Hampshire College’s commencement ceremony is a social justice rally.

About 350 people pack the graduation tent on the campus commons. As president Jonathan Lash begins his speech, more guests arrive. They spill out into the lawn outside the tent.
Few of the students wear the traditional robe and mortarboard — khakis, business suits and many-colored spring dresses abound. Some wear purple sashes.

The student speakers really dig into the political issues other graduation ceremonies gloss over. Two non-white students — Jorrell Watkins and Andrew Figueroa — speak together, slam poetry style, against institutional discrimination.

“Hampshire College students ain’t the type to be complacent.” The duo accentuates the words with a quick chop to the air. They land their critiques on point to their rebel rhythm. Repeating “Beyond the div,” they drive home the message that what they’ve learned at Hampshire during each “division” (similar to the traditional freshman, sophomore, etc.) they’ll apply in the world.

Watkins takes the mic, likening his experience as a newly arrived black student at Hampshire to being a brown, unpopped kernel at the bottom of a popcorn bag. But, he says, at Hampshire he came away from the cluster in the corner and was made to feel at home in the bag full of fluffy, white popcorn.

On the lawn just outside the tent sits a pitbull in a tutu. A young woman wearing a repurposed sheet saunters by the proceedings without pause. A young, barefooted, hand-holding threesome makes their way over to the crowd.

A tiny terrier with purple highlights between its ears meets a blonde, bright-eyed chihuahua mix. The pitbull in the tutu leaps into the air from her crouched position to join their greeting. The two little dogs combined equal the size of her head.

This isn’t your typical graduation ceremony and the metaphor-rich speech given by keynote speaker Sonya Renee Taylor — a performance poet and activist — drives that home. She uses paying off borrowed money for school as a metaphor for life, beginning with her “most depressing” graduation prediction: “You’re all going to die.” From there, she went places.

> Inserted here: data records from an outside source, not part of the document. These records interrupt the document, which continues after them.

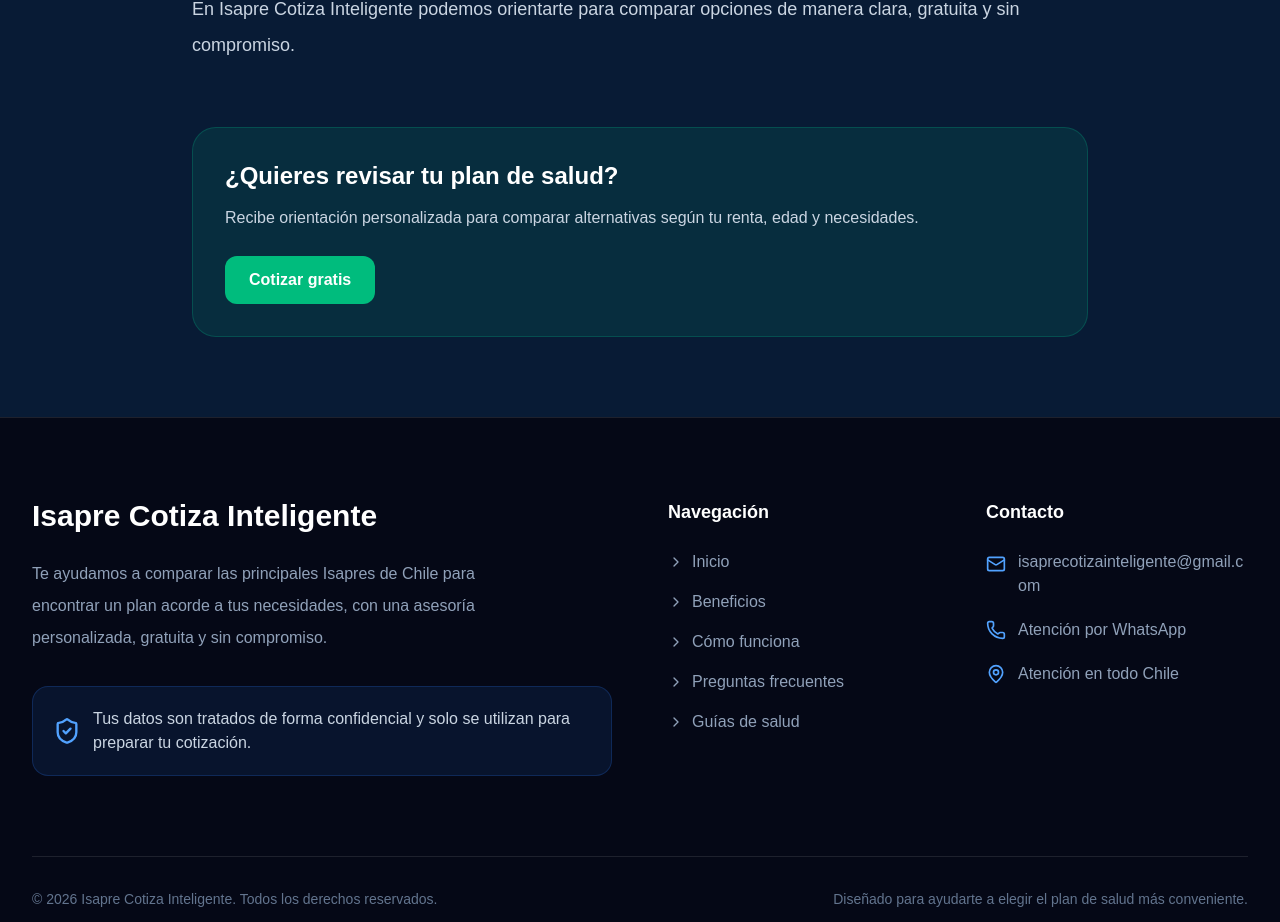
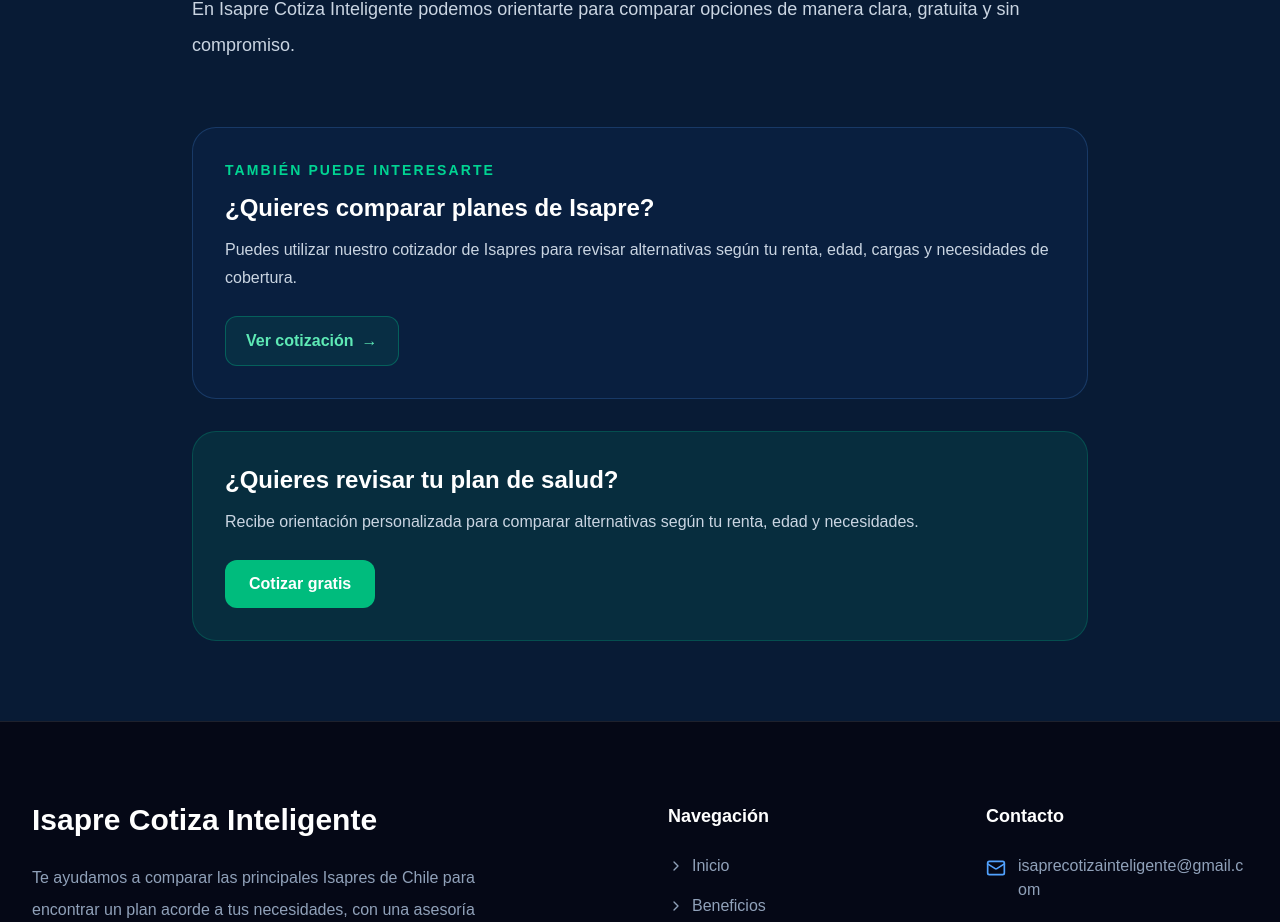
Before and after one commit to isaprecotizainteligente-hub/isapre-cotiza-inteligente, a Next.js app: page /contenidos/como-elegir-un-plan-de-isapre in a window 1280 px wide. Shown: the part 1816-2738 px from the top of the page. Built offline with nearby package versions, Linux system fonts and the light colour scheme.

Commit message:
feat: improve internal SEO linking

```diff
--- a/app/contenidos/[slug]/page.tsx
+++ b/app/contenidos/[slug]/page.tsx
@@ -14,6 +14,12 @@ type PageProps = {
   }>;
 };
 
+type InternalLinkConfig = {
+  href: string;
+  title: string;
+  text: string;
+};
+
 export function generateStaticParams() {
   return contenidos.map((contenido) => ({
     slug: contenido.slug,
@@ -26,6 +32,61 @@ function formatDate(date: string) {
     month: "long",
     year: "numeric",
   });
+}
+
+function getInternalLink(slug: string): InternalLinkConfig {
+  const links: Record<string, InternalLinkConfig> = {
+    "como-elegir-un-plan-de-isapre": {
+      href: "/cotizador-isapre/",
+      title: "¿Quieres comparar planes de Isapre?",
+      text:
+        "Puedes utilizar nuestro cotizador de Isapres para revisar alternativas según tu renta, edad, cargas y necesidades de cobertura.",
+    },
+
+    "que-es-la-renta-imponible-para-cotizar-isapre": {
+      href: "/cotiza-isapre/",
+      title: "¿Quieres cotizar una Isapre?",
+      text:
+        "Conoce las alternativas disponibles y revisa una cotización considerando tu renta imponible y las características de tu situación.",
+    },
+
+    "isapre-o-fonasa-cual-conviene": {
+      href: "/cotiza-isapre/",
+      title: "¿Quieres conocer alternativas de Isapre?",
+      text:
+        "Puedes solicitar una cotización y comparar alternativas de planes de salud según tu situación actual.",
+    },
+
+    "como-comparar-planes-de-isapre": {
+      href: "/cotizador-isapre/",
+      title: "Compara planes de Isapre",
+      text:
+        "Nuestro cotizador te permite iniciar una comparación considerando precio, cobertura, prestadores y tus necesidades.",
+    },
+
+    "cuando-conviene-cambiarse-de-isapre": {
+      href: "/cotiza-isapre/",
+      title: "¿Estás evaluando cambiarte de Isapre?",
+      text:
+        "Antes de tomar una decisión puedes cotizar y comparar otras alternativas de planes de salud.",
+    },
+
+    "que-revisar-antes-de-contratar-un-plan-de-salud": {
+      href: "/cotizador-isapre/",
+      title: "¿Quieres comparar un plan de salud?",
+      text:
+        "Revisa alternativas mediante nuestro cotizador de Isapres y considera cobertura, precio, prestadores y necesidades personales.",
+    },
+  };
+
+  return (
+    links[slug] ?? {
+      href: "/cotiza-isapre/",
+      title: "¿Quieres cotizar una Isapre?",
+      text:
+        "Puedes revisar alternativas de planes de salud y solicitar una cotización personalizada.",
+    }
+  );
 }
 
 export async function generateMetadata({
@@ -80,6 +141,8 @@ export default async function ContenidoPage({ params }: PageProps) {
   }
 
   const articleUrl = `https://isaprecotizainteligente.cl/contenidos/${contenido.slug}`;
+
+  const internalLink = getInternalLink(contenido.slug);
 
   const structuredData = {
     "@context": "https://schema.org",
@@ -180,7 +243,56 @@ export default async function ContenidoPage({ params }: PageProps) {
               ))}
             </div>
 
-            <div className="mt-16 rounded-3xl border border-emerald-400/20 bg-emerald-400/10 p-8">
+            {/* ENLACE INTERNO SEO */}
+            <div
+              className="
+                mt-16
+                rounded-3xl
+                border
+                border-blue-400/20
+                bg-blue-500/5
+                p-8
+              "
+            >
+              <p className="text-sm font-bold uppercase tracking-[0.15em] text-emerald-400">
+                También puede interesarte
+              </p>
+
+              <h2 className="mt-3 text-2xl font-bold text-white">
+                {internalLink.title}
+              </h2>
+
+              <p className="mt-3 leading-7 text-slate-300">
+                {internalLink.text}
+              </p>
+
+              <Link
+                href={internalLink.href}
+                className="
+                  mt-6
+                  inline-flex
+                  items-center
+                  rounded-xl
+                  border
+                  border-emerald-400/30
+                  bg-emerald-500/10
+                  px-5
+                  py-3
+                  font-bold
+                  text-emerald-300
+                  transition
+                  hover:border-emerald-400
+                  hover:bg-emerald-500/20
+                  hover:text-white
+                "
+              >
+                Ver cotización
+                <span className="ml-2">→</span>
+              </Link>
+            </div>
+
+            {/* CTA */}
+            <div className="mt-8 rounded-3xl border border-emerald-400/20 bg-emerald-400/10 p-8">
               <h2 className="text-2xl font-bold text-white">
                 ¿Quieres revisar tu plan de salud?
               </h2>
@@ -191,7 +303,7 @@ export default async function ContenidoPage({ params }: PageProps) {
               </p>
 
               <Link
-                href="/#cotizacion"
+                href="/cotiza-isapre/"
                 className="
                   mt-6
                   inline-flex
```
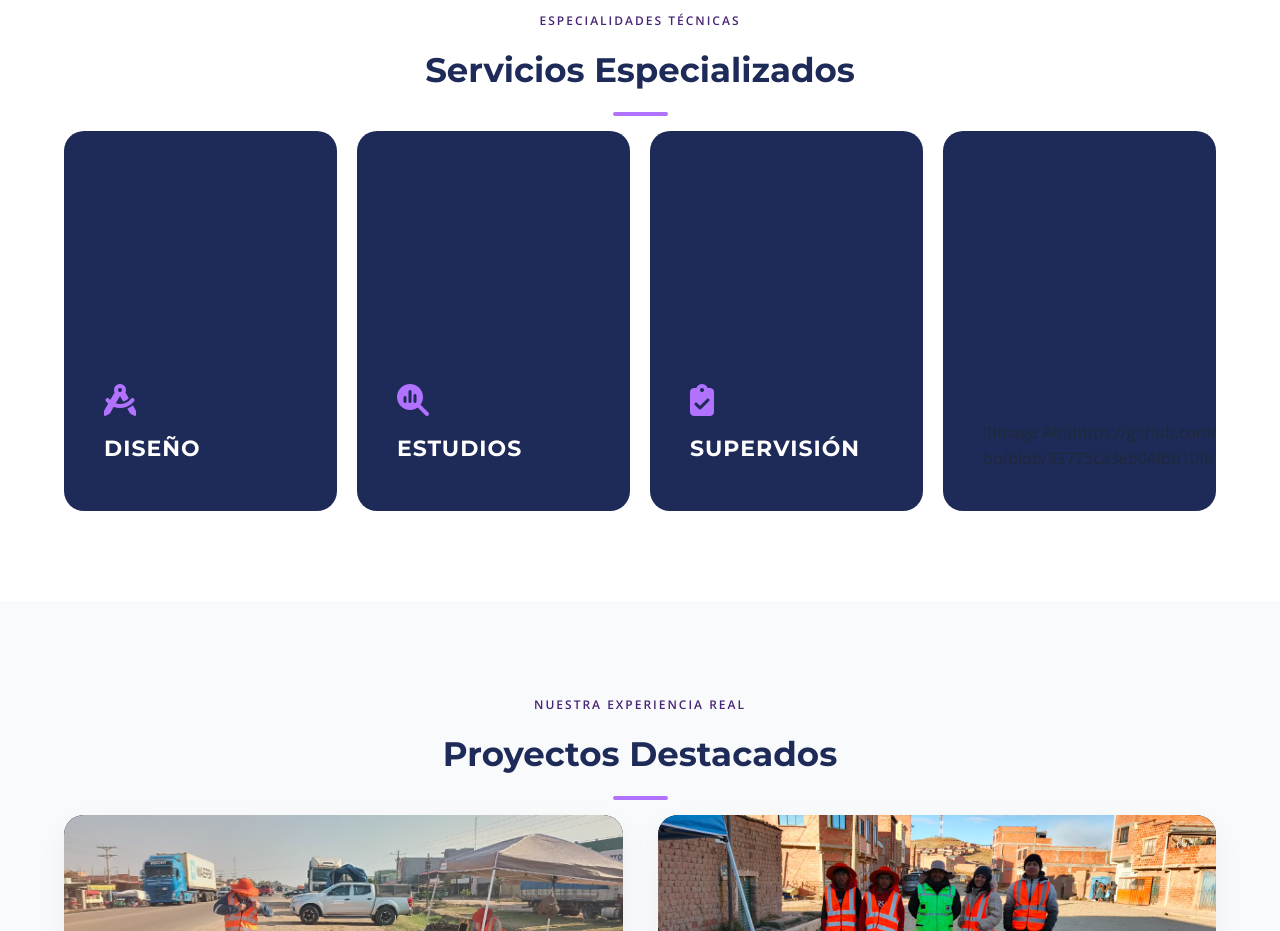
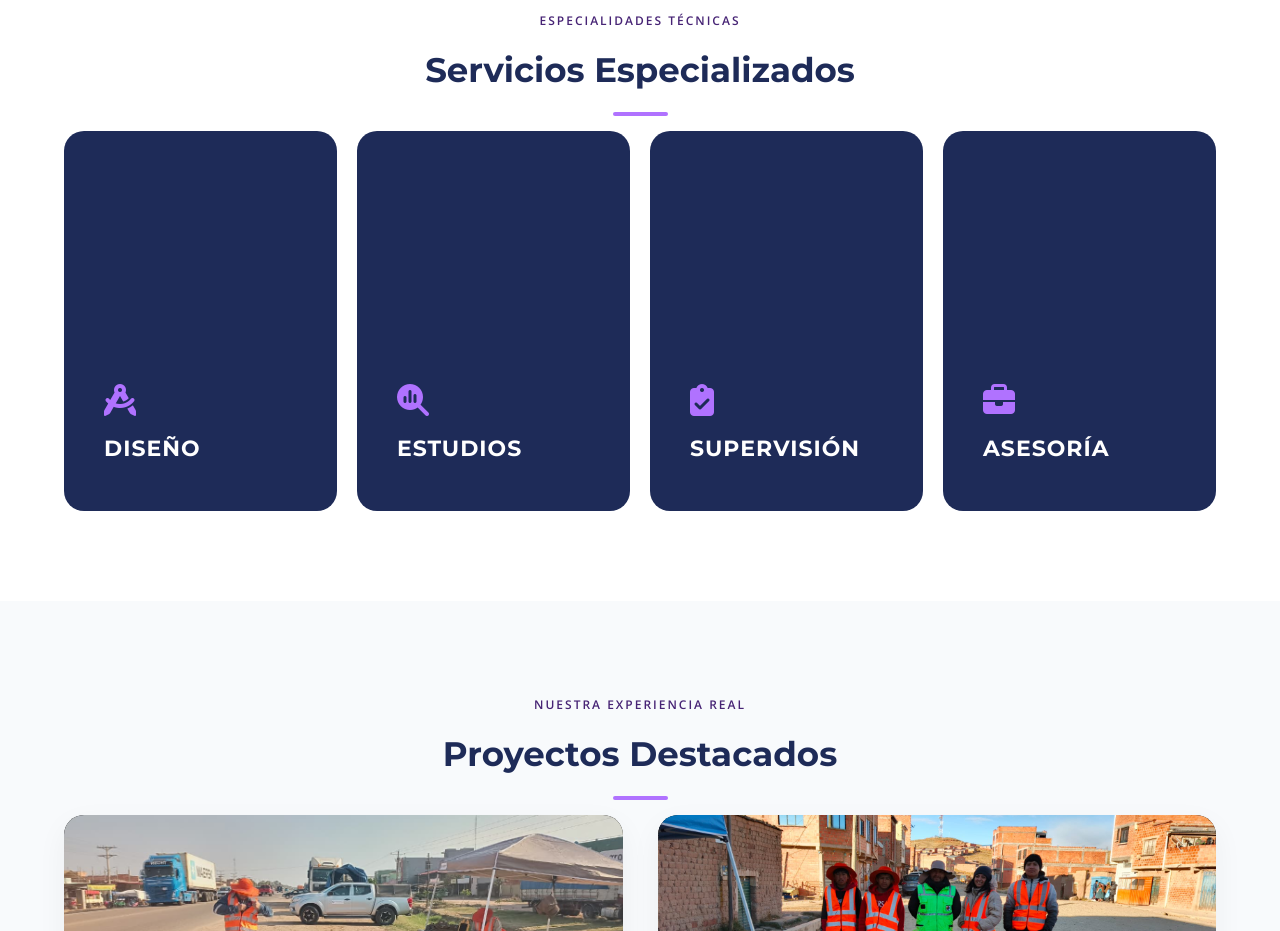
Before and after one commit to insoflex-bo/insoflex-bo, a plain HTML site: page index.html in a window 1280 px wide. Shown: the part 2580-3511 px from the top of the page. Drawn offline with nearby package versions, Linux system fonts and the light colour scheme.

Commit message:
Update index.html

```diff
--- a/index.html
+++ b/index.html
@@ -230,7 +230,6 @@
                 <!-- ASESORÍA -->
                 <div class="service-hover-item reveal fade-up" style="transition-delay: 0.3s;">
                     <div class="service-bg-img" style="background-image: url('asesoria.jpg');"></div>
-                    ![Image Alt](https://github.com/insoflex-bo/insoflex-bo/blob/33775ca3eb04fbb10fa79fd7386cc70031942398/Asesoria.jpg)
                     <div class="service-hover-content">
                         <i class="fa-solid fa-briefcase"></i>
                         <h3>ASESORÍA</h3>
```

“Your life is appreciating whether you appreciate it or not,” says Taylor. Her voice begins to crack. “My mother paid a high interest on her life loan because she never truly appreciated that she was magnificent.”

The graduating students take the stage one-by-one to receive their diplomas, the tutu-wearing pitbull among them.•

Contact Amanda Drane at adrane@valleyadvocate.com